## ASSIGNMENT
Only the words of the entries are wanted, repeated exactly and without images.

[INPUT DATA]

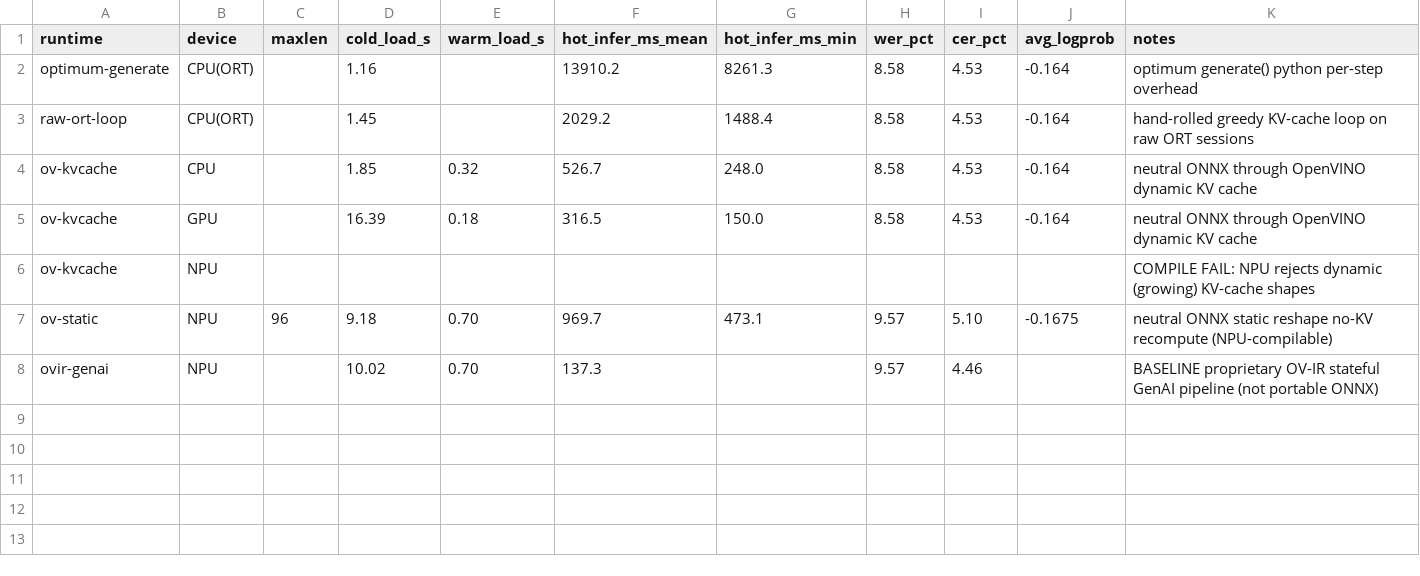
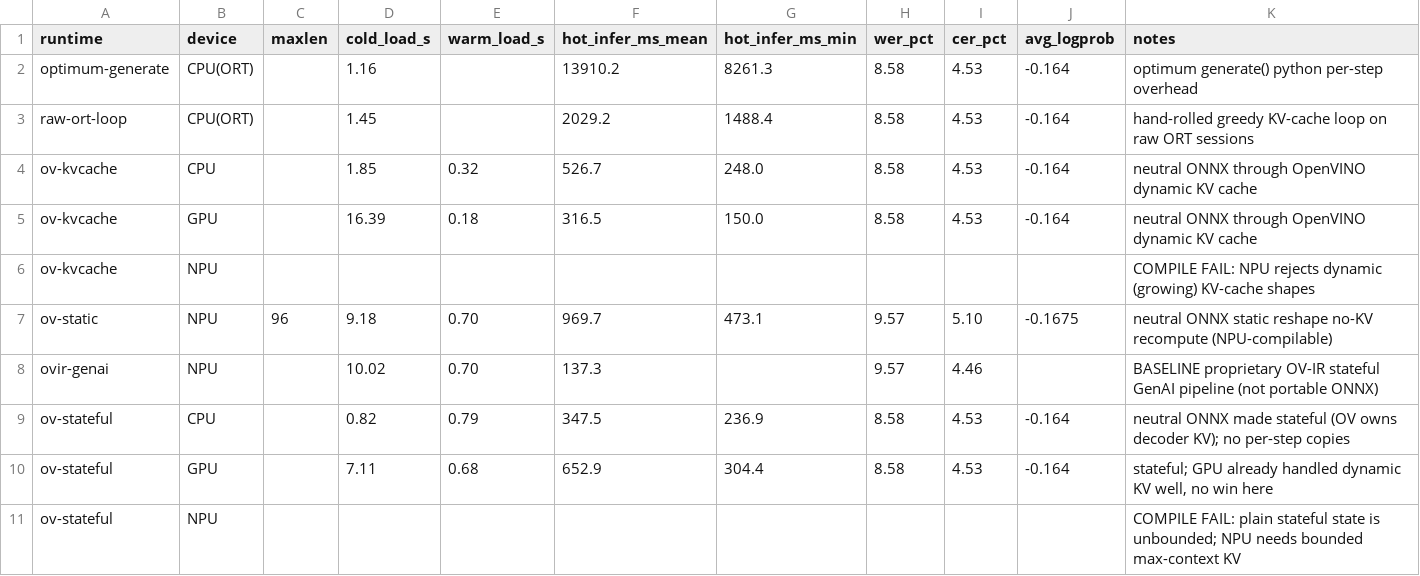
Before and after one commit to odobias/onnx-runtime-hal, a CSV file: results/onnx-portability.csv, drawn as a sheet.

Commit message:
Fix no-KV-cache via stateful transform (CPU win; NPU still needs bounded KV)
apply_make_stateful_transformation pairs the neutral ONNX decoder KV
(past<->present) into internal OpenVINO state, removing per-step host<->device
KV copies. Results (12-clip aggregate, quality unchanged at 8.58% WER):

  CPU: 527 -> 347 ms  (near the 282 ms proprietary GenAI IR)
  GPU: no win (OpenVINO already handled dynamic KV; stateful added sync)
  NPU: still fails to compile -- plain MakeStateful yields an UNBOUNDED KV
       state; the NPU compiler needs a bounded max-context state (fixed cache
       + masking), which is exactly OpenVINO GenAI's NPU LLM pipeline (137 ms).

scripts/onnx_stateful.py implements the stateful decode loop with state seeding
from the prefill. Rows added to results/onnx-portability.{md,csv} and
benchmark-results.csv (decode_strategy=stateful-kv).

```diff
--- a/results/onnx-portability.csv
+++ b/results/onnx-portability.csv
@@ -8 +8,4 @@ ov-static,NPU,96,9.18,0.70,969.7,473.1,9.57,5.10,-0.1675,neutral ONNX static res
 ovir-genai,NPU,,10.02,0.70,137.3,,9.57,4.46,,BASELINE proprietary OV-IR stateful GenAI pipeline (not portable ONNX)
+ov-stateful,CPU,,0.82,0.79,347.5,236.9,8.58,4.53,-0.164,neutral ONNX made stateful (OV owns decoder KV); no per-step copies
+ov-stateful,GPU,,7.11,0.68,652.9,304.4,8.58,4.53,-0.164,"stateful; GPU already handled dynamic KV well, no win here"
+ov-stateful,NPU,,,,,,,,,COMPILE FAIL: plain stateful state is unbounded; NPU needs bounded max-context KV
```
Also changed, not shown: results/benchmark-results.csv, 7 other files.
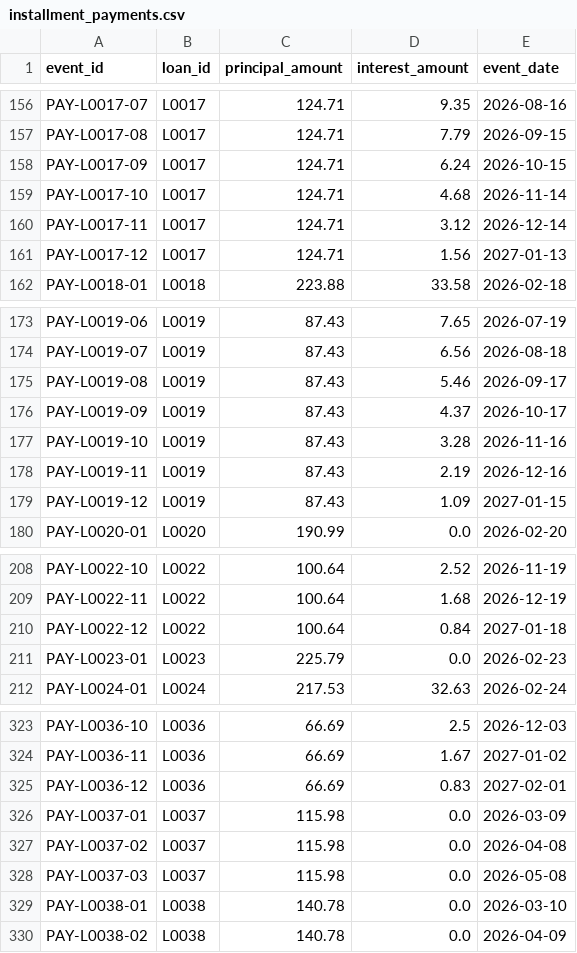
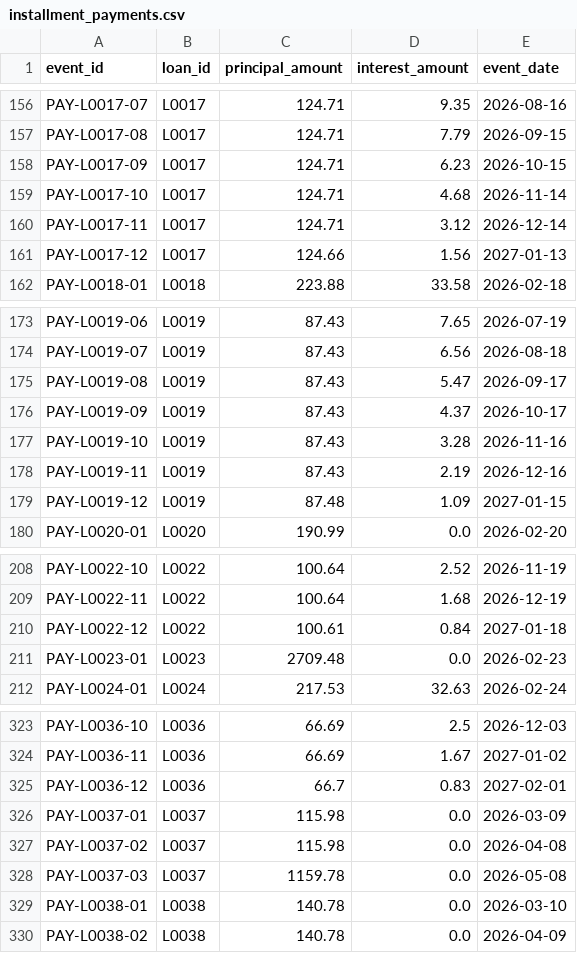
Before and after one commit to jabrunin001/subledger-as-code, a CSV file: seeds/raw/installment_payments.csv, drawn as a sheet; only a part is shown, gaps mark what is left out; the diff covers the shown part only.

```diff
--- a/seeds/raw/installment_payments.csv
+++ b/seeds/raw/installment_payments.csv
@@ -157,6 +157,6 @@ PAY-L0017-07,L0017,124.71,9.35,2026-08-16
 PAY-L0017-08,L0017,124.71,7.79,2026-09-15
-PAY-L0017-09,L0017,124.71,6.24,2026-10-15
+PAY-L0017-09,L0017,124.71,6.23,2026-10-15
 PAY-L0017-10,L0017,124.71,4.68,2026-11-14
 PAY-L0017-11,L0017,124.71,3.12,2026-12-14
-PAY-L0017-12,L0017,124.71,1.56,2027-01-13
+PAY-L0017-12,L0017,124.66,1.56,2027-01-13
 PAY-L0018-01,L0018,223.88,33.58,2026-02-18
@@ -174,3 +174,3 @@ PAY-L0019-06,L0019,87.43,7.65,2026-07-19
 PAY-L0019-07,L0019,87.43,6.56,2026-08-18
-PAY-L0019-08,L0019,87.43,5.46,2026-09-17
+PAY-L0019-08,L0019,87.43,5.47,2026-09-17
 PAY-L0019-09,L0019,87.43,4.37,2026-10-17
@@ -178,3 +178,3 @@ PAY-L0019-10,L0019,87.43,3.28,2026-11-16
 PAY-L0019-11,L0019,87.43,2.19,2026-12-16
-PAY-L0019-12,L0019,87.43,1.09,2027-01-15
+PAY-L0019-12,L0019,87.48,1.09,2027-01-15
 PAY-L0020-01,L0020,190.99,0.0,2026-02-20
@@ -209,4 +209,4 @@ PAY-L0022-10,L0022,100.64,2.52,2026-11-19
 PAY-L0022-11,L0022,100.64,1.68,2026-12-19
-PAY-L0022-12,L0022,100.64,0.84,2027-01-18
-PAY-L0023-01,L0023,225.79,0.0,2026-02-23
+PAY-L0022-12,L0022,100.61,0.84,2027-01-18
+PAY-L0023-01,L0023,2709.48,0.0,2026-02-23
 PAY-L0024-01,L0024,217.53,32.63,2026-02-24
@@ -324,6 +324,6 @@ PAY-L0036-10,L0036,66.69,2.5,2026-12-03
 PAY-L0036-11,L0036,66.69,1.67,2027-01-02
-PAY-L0036-12,L0036,66.69,0.83,2027-02-01
+PAY-L0036-12,L0036,66.7,0.83,2027-02-01
 PAY-L0037-01,L0037,115.98,0.0,2026-03-09
 PAY-L0037-02,L0037,115.98,0.0,2026-04-08
-PAY-L0037-03,L0037,115.98,0.0,2026-05-08
+PAY-L0037-03,L0037,1159.78,0.0,2026-05-08
 PAY-L0038-01,L0038,140.78,0.0,2026-03-10
```
Also changed, not shown: 37 edited cells elsewhere in this file, seeds/raw/charge_offs.csv, 2 other files.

[/INPUT DATA]

## SOLUTION TO THE PROBLEM
Before and after one commit to odobias/onnx-runtime-hal, a CSV file: results/onnx-portability.csv, drawn as a sheet.

Commit message:
Fix no-KV-cache via stateful transform (CPU win; NPU still needs bounded KV)
apply_make_stateful_transformation pairs the neutral ONNX decoder KV
(past<->present) into internal OpenVINO state, removing per-step host<->device
KV copies. Results (12-clip aggregate, quality unchanged at 8.58% WER):

  CPU: 527 -> 347 ms  (near the 282 ms proprietary GenAI IR)
  GPU: no win (OpenVINO already handled dynamic KV; stateful added sync)
  NPU: still fails to compile -- plain MakeStateful yields an UNBOUNDED KV
       state; the NPU compiler needs a bounded max-context state (fixed cache
       + masking), which is exactly OpenVINO GenAI's NPU LLM pipeline (137 ms).

scripts/onnx_stateful.py implements the stateful decode loop with state seeding
from the prefill. Rows added to results/onnx-portability.{md,csv} and
benchmark-results.csv (decode_strategy=stateful-kv).

```diff
--- a/results/onnx-portability.csv
+++ b/results/onnx-portability.csv
@@ -8 +8,4 @@ ov-static,NPU,96,9.18,0.70,969.7,473.1,9.57,5.10,-0.1675,neutral ONNX static res
 ovir-genai,NPU,,10.02,0.70,137.3,,9.57,4.46,,BASELINE proprietary OV-IR stateful GenAI pipeline (not portable ONNX)
+ov-stateful,CPU,,0.82,0.79,347.5,236.9,8.58,4.53,-0.164,neutral ONNX made stateful (OV owns decoder KV); no per-step copies
+ov-stateful,GPU,,7.11,0.68,652.9,304.4,8.58,4.53,-0.164,"stateful; GPU already handled dynamic KV well, no win here"
+ov-stateful,NPU,,,,,,,,,COMPILE FAIL: plain stateful state is unbounded; NPU needs bounded max-context KV
```
Also changed, not shown: results/benchmark-results.csv, 7 other files.
Before and after one commit to jabrunin001/subledger-as-code, a CSV file: seeds/raw/installment_payments.csv, drawn as a sheet; only a part is shown, gaps mark what is left out; the diff covers the shown part only.

```diff
--- a/seeds/raw/installment_payments.csv
+++ b/seeds/raw/installment_payments.csv
@@ -157,6 +157,6 @@ PAY-L0017-07,L0017,124.71,9.35,2026-08-16
 PAY-L0017-08,L0017,124.71,7.79,2026-09-15
-PAY-L0017-09,L0017,124.71,6.24,2026-10-15
+PAY-L0017-09,L0017,124.71,6.23,2026-10-15
 PAY-L0017-10,L0017,124.71,4.68,2026-11-14
 PAY-L0017-11,L0017,124.71,3.12,2026-12-14
-PAY-L0017-12,L0017,124.71,1.56,2027-01-13
+PAY-L0017-12,L0017,124.66,1.56,2027-01-13
 PAY-L0018-01,L0018,223.88,33.58,2026-02-18
@@ -174,3 +174,3 @@ PAY-L0019-06,L0019,87.43,7.65,2026-07-19
 PAY-L0019-07,L0019,87.43,6.56,2026-08-18
-PAY-L0019-08,L0019,87.43,5.46,2026-09-17
+PAY-L0019-08,L0019,87.43,5.47,2026-09-17
 PAY-L0019-09,L0019,87.43,4.37,2026-10-17
@@ -178,3 +178,3 @@ PAY-L0019-10,L0019,87.43,3.28,2026-11-16
 PAY-L0019-11,L0019,87.43,2.19,2026-12-16
-PAY-L0019-12,L0019,87.43,1.09,2027-01-15
+PAY-L0019-12,L0019,87.48,1.09,2027-01-15
 PAY-L0020-01,L0020,190.99,0.0,2026-02-20
@@ -209,4 +209,4 @@ PAY-L0022-10,L0022,100.64,2.52,2026-11-19
 PAY-L0022-11,L0022,100.64,1.68,2026-12-19
-PAY-L0022-12,L0022,100.64,0.84,2027-01-18
-PAY-L0023-01,L0023,225.79,0.0,2026-02-23
+PAY-L0022-12,L0022,100.61,0.84,2027-01-18
+PAY-L0023-01,L0023,2709.48,0.0,2026-02-23
 PAY-L0024-01,L0024,217.53,32.63,2026-02-24
@@ -324,6 +324,6 @@ PAY-L0036-10,L0036,66.69,2.5,2026-12-03
 PAY-L0036-11,L0036,66.69,1.67,2027-01-02
-PAY-L0036-12,L0036,66.69,0.83,2027-02-01
+PAY-L0036-12,L0036,66.7,0.83,2027-02-01
 PAY-L0037-01,L0037,115.98,0.0,2026-03-09
 PAY-L0037-02,L0037,115.98,0.0,2026-04-08
-PAY-L0037-03,L0037,115.98,0.0,2026-05-08
+PAY-L0037-03,L0037,1159.78,0.0,2026-05-08
 PAY-L0038-01,L0038,140.78,0.0,2026-03-10
```
Also changed, not shown: 37 edited cells elsewhere in this file, seeds/raw/charge_offs.csv, 2 other files.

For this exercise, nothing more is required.